- [WHAT TO WORK ON] Of all the lines in the records below, copy only those that contain the string "implemented".

*** Block opens ***

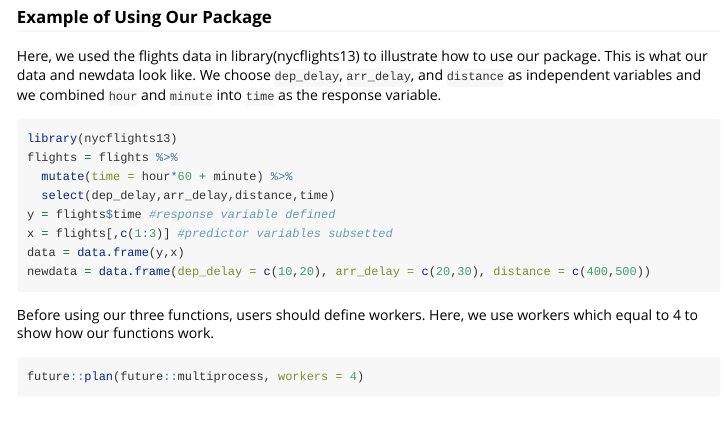
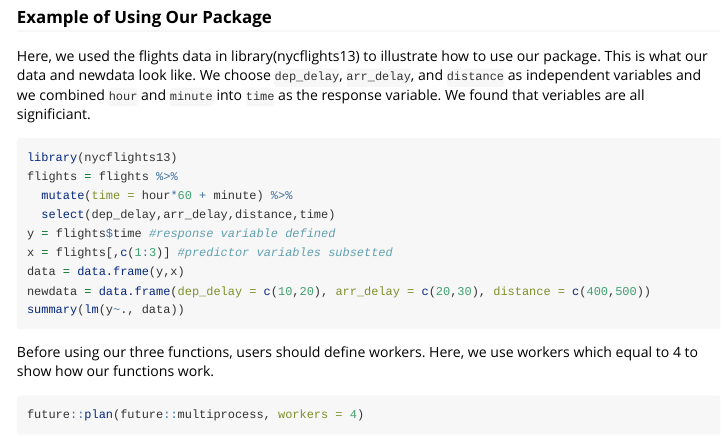
Before and after one commit to ZhuohengHan/STA141C, an R Markdown document (FinalProject/vignettes/vignette.Rmd): the page in a window 1100 px wide, from 510 px down. Rendered offline with R 4.5, knitr and Pandoc, with nearby package versions; the code chunks are not run, so their results and figures are left out.

Commit message:
Add files via upload

````diff
--- a/FinalProject/vignettes/vignette.Rmd
+++ b/FinalProject/vignettes/vignette.Rmd
@@ -37,7 +37,7 @@ If users have questions on how to use our functions, they can use `?coef_ci`, `?
 
 ### Example of Using Our Package
 
-Here, we used the flights data in library(nycflights13) to illustrate how to use our package. This is what our data and newdata look like. We choose `dep_delay`, `arr_delay`, and `distance` as independent variables and we combined `hour` and `minute` into `time` as the response variable.
+Here, we used the flights data in library(nycflights13) to illustrate how to use our package. This is what our data and newdata look like. We choose `dep_delay`, `arr_delay`, and `distance` as independent variables and we combined `hour` and `minute` into `time` as the response variable. We found that veriables are all significiant.
 
 ```{r, message = FALSE}
 library(nycflights13)
@@ -48,6 +48,7 @@ y = flights$time #response variable defined
 x = flights[,c(1:3)] #predictor variables subsetted
 data = data.frame(y,x)
 newdata = data.frame(dep_delay = c(10,20), arr_delay = c(20,30), distance = c(400,500))
+summary(lm(y~., data))
 ```
 
 Before using our three functions, users should define workers. Here, we use workers which equal to 4 to show how our functions work.
````
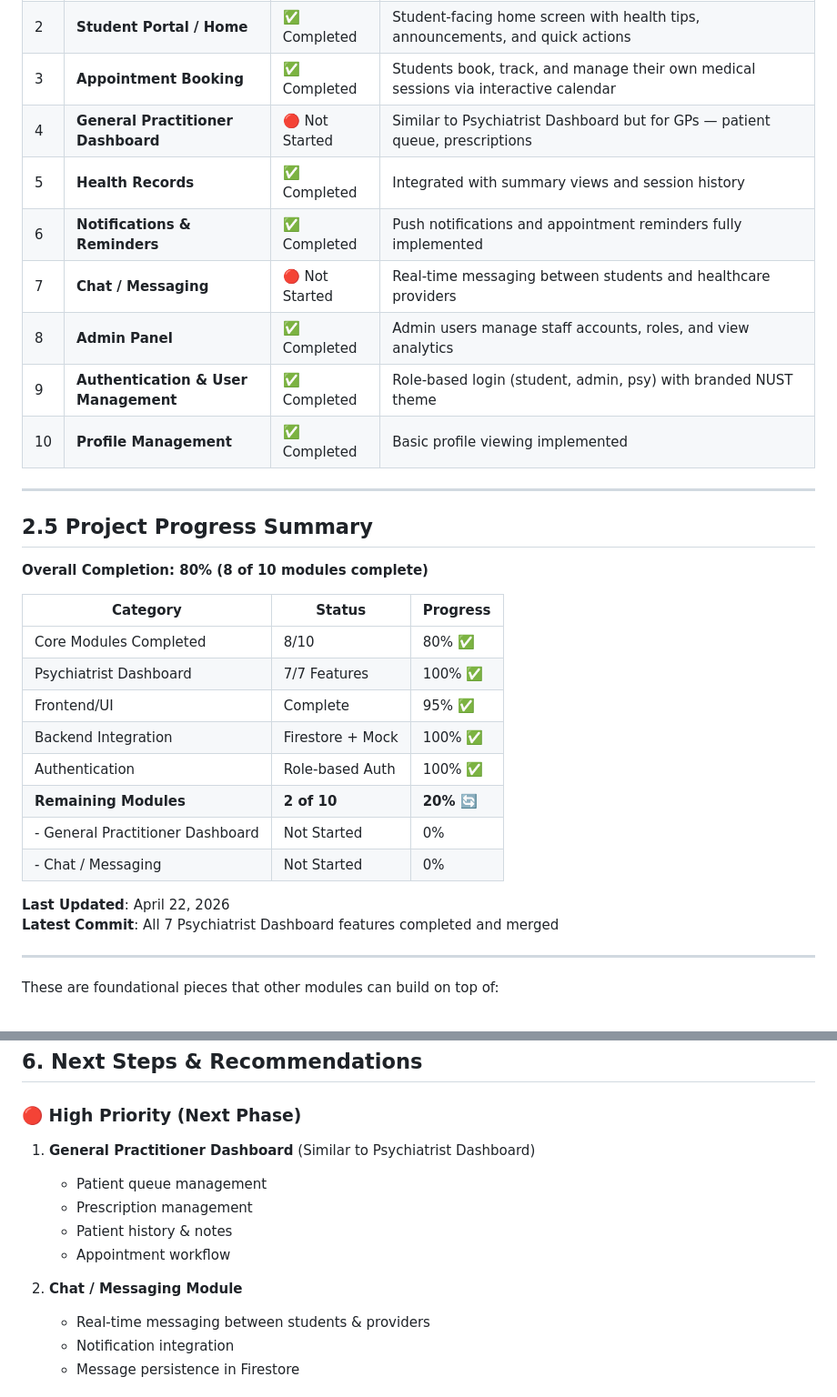
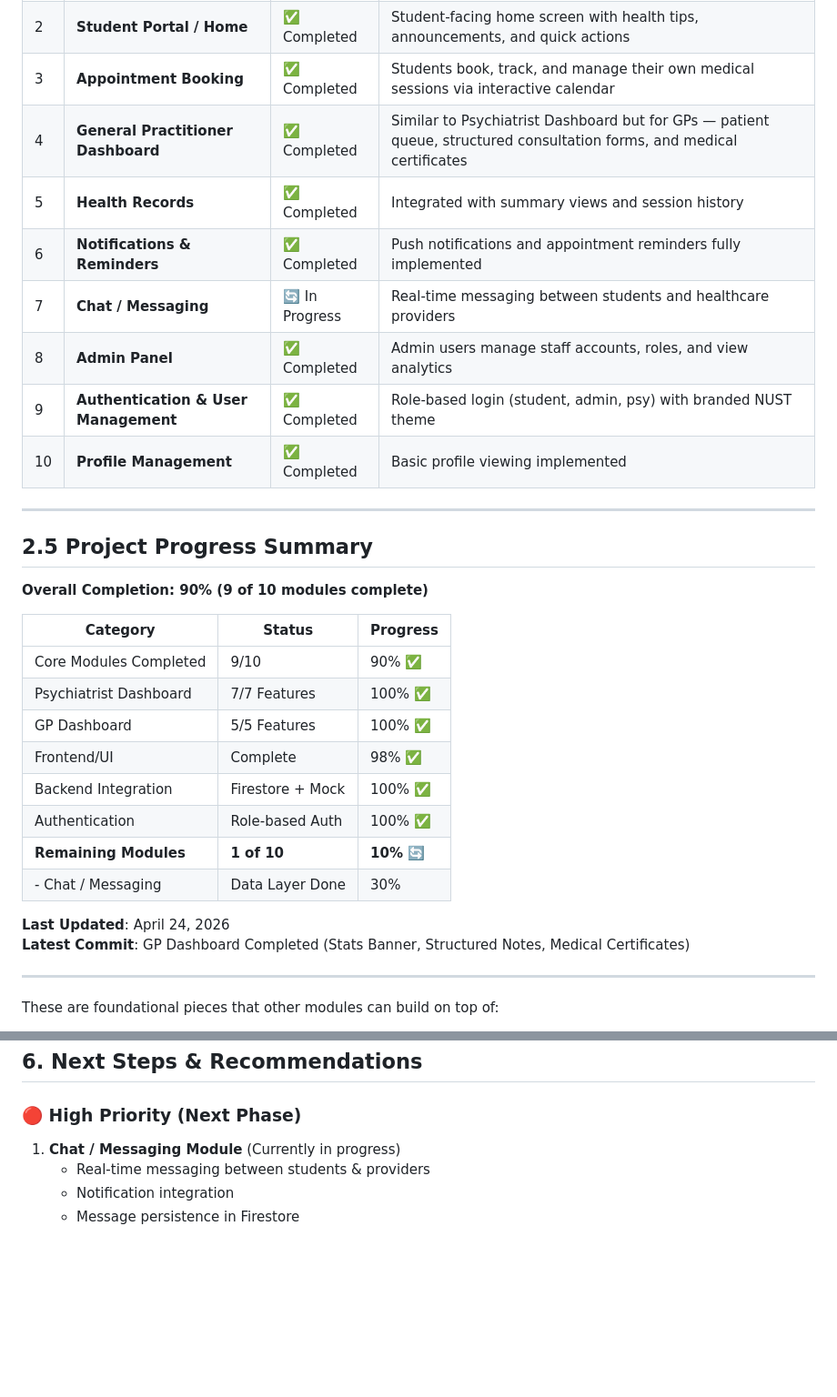
Before and after one commit to chiodzamunashe-prog/nust_campus_health_app, a Markdown page: docs/PROJECT_SCOPE.md, 2 parts joined by grey strips. Shown at 91% size. Drawn GitHub-style; blank space fills up the shorter version.

Commit message:
docs: update project scope marking GP dashboard complete and chat in progress

```diff
--- a/docs/PROJECT_SCOPE.md
+++ b/docs/PROJECT_SCOPE.md
@@ -20,10 +20,10 @@ The table below outlines all planned modules. Each module can be developed indep
 | 1 | **Psychiatrist Dashboard** | ✅ Completed | Dashboard for psychiatrists to manage appointments, view patient info, write/edit session notes, and issue prescriptions |
 | 2 | **Student Portal / Home** | ✅ Completed | Student-facing home screen with health tips, announcements, and quick actions |
 | 3 | **Appointment Booking** | ✅ Completed | Students book, track, and manage their own medical sessions via interactive calendar |
-| 4 | **General Practitioner Dashboard** | 🔴 Not Started | Similar to Psychiatrist Dashboard but for GPs — patient queue, prescriptions |
+| 4 | **General Practitioner Dashboard** | ✅ Completed | Similar to Psychiatrist Dashboard but for GPs — patient queue, structured consultation forms, and medical certificates |
 | 5 | **Health Records** | ✅ Completed | Integrated with summary views and session history |
 | 6 | **Notifications & Reminders** | ✅ Completed | Push notifications and appointment reminders fully implemented |
-| 7 | **Chat / Messaging** | 🔴 Not Started | Real-time messaging between students and healthcare providers |
+| 7 | **Chat / Messaging** | 🔄 In Progress | Real-time messaging between students and healthcare providers |
 | 8 | **Admin Panel** | ✅ Completed | Admin users manage staff accounts, roles, and view analytics |
 | 9 | **Authentication & User Management** | ✅ Completed | Role-based login (student, admin, psy) with branded NUST theme |
 | 10 | **Profile Management** | ✅ Completed | Basic profile viewing implemented |
@@ -32,21 +32,21 @@ The table below outlines all planned modules. Each module can be developed indep
 
 ## 2.5 Project Progress Summary
 
-**Overall Completion: 80% (8 of 10 modules complete)**
+**Overall Completion: 90% (9 of 10 modules complete)**
 
 | Category | Status | Progress |
 |----------|--------|----------|
-| Core Modules Completed | 8/10 | 80% ✅ |
+| Core Modules Completed | 9/10 | 90% ✅ |
 | Psychiatrist Dashboard | 7/7 Features | 100% ✅ |
-| Frontend/UI | Complete | 95% ✅ |
+| GP Dashboard | 5/5 Features | 100% ✅ |
+| Frontend/UI | Complete | 98% ✅ |
 | Backend Integration | Firestore + Mock | 100% ✅ |
 | Authentication | Role-based Auth | 100% ✅ |
-| **Remaining Modules** | **2 of 10** | **20% 🔄** |
-| - General Practitioner Dashboard | Not Started | 0% |
-| - Chat / Messaging | Not Started | 0% |
+| **Remaining Modules** | **1 of 10** | **10% 🔄** |
+| - Chat / Messaging | Data Layer Done | 30% |
 
-**Last Updated**: April 22, 2026
-**Latest Commit**: All 7 Psychiatrist Dashboard features completed and merged
+**Last Updated**: April 24, 2026
+**Latest Commit**: GP Dashboard Completed (Stats Banner, Structured Notes, Medical Certificates)
 
 ---
 
@@ -105,13 +105,7 @@ These are foundational pieces that other modules can build on top of:
 ## 6. Next Steps & Recommendations
 
 ### 🔴 High Priority (Next Phase)
-1. **General Practitioner Dashboard** (Similar to Psychiatrist Dashboard)
-   - Patient queue management
-   - Prescription management
-   - Patient history & notes
-   - Appointment workflow
-
-2. **Chat / Messaging Module**
+1. **Chat / Messaging Module** (Currently in progress)
    - Real-time messaging between students & providers
    - Notification integration
    - Message persistence in Firestore
```
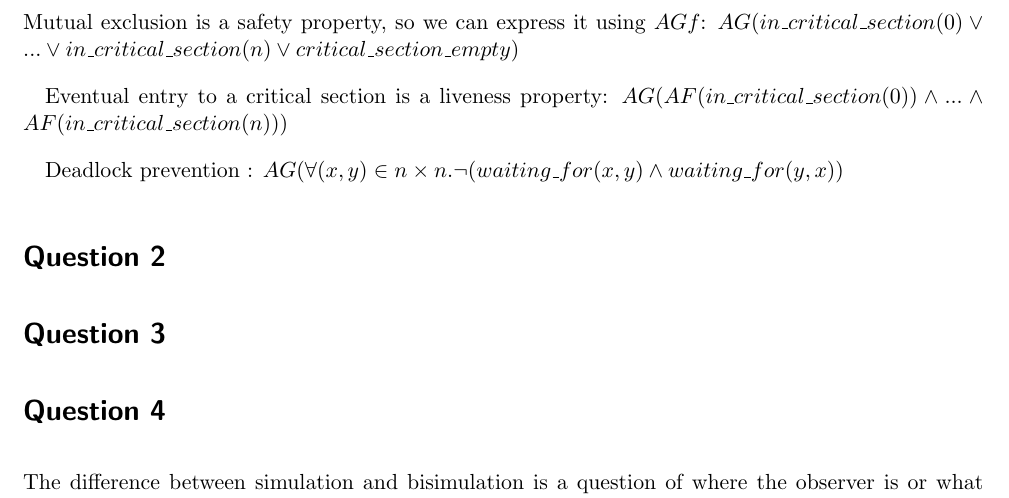
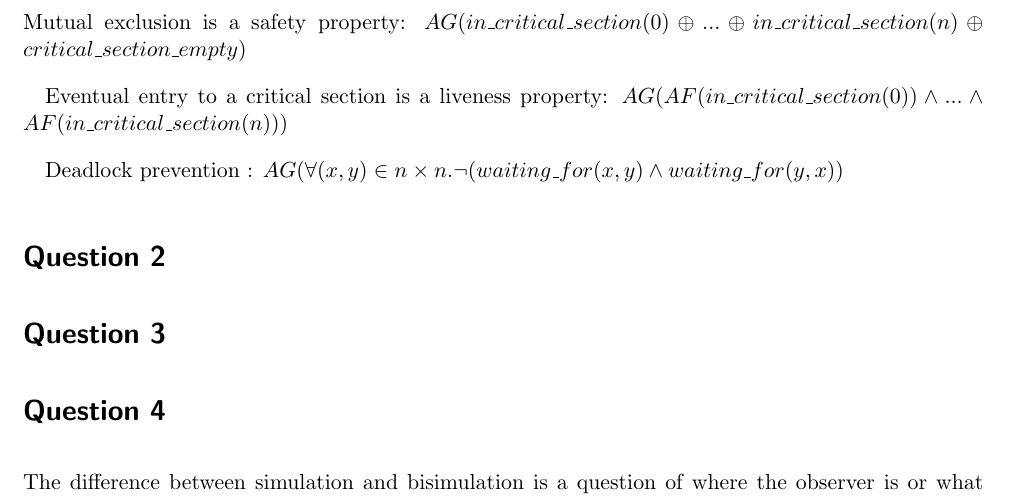
Before and after one commit to icbmike/CSE705Assignment1, a LaTeX problem sheet (homework/homework.tex): part of page 2 of 2, cut at the place of the change. Compiled offline with pdfLaTeX.

Commit message:
tidies up a sentence about mutual exclusion

```diff
--- a/homework/homework.tex
+++ b/homework/homework.tex
@@ -33,8 +33,8 @@ The final state of the model after performing checkEG() is:
 We can deterimine then that the model does not satisfy the property $AF(\neg P1 \wedge \neg P2)$
 
 \subsection{2}
-Mutual exclusion is a safety property, so we can express it using $AGf$:
-$AG(in\_critical\_section(0)  \vee ...\vee in\_critical\_section(n) \vee critical\_section\_empty)$
+Mutual exclusion is a safety property:
+$AG(in\_critical\_section(0)  \oplus ...\oplus in\_critical\_section(n) \oplus critical\_section\_empty)$
 
 Eventual entry to a critical section is a liveness property: $AG(AF(in\_critical\_section(0)) \wedge ... \wedge AF(in\_critical\_section(n)))$
 
```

*** Block closes ***

- [RESULT OF THIS EXERCISE]
 | 6 | **Notifications & Reminders** | ✅ Completed | Push notifications and appointment reminders fully implemented |
 | 10 | **Profile Management** | ✅ Completed | Basic profile viewing implemented |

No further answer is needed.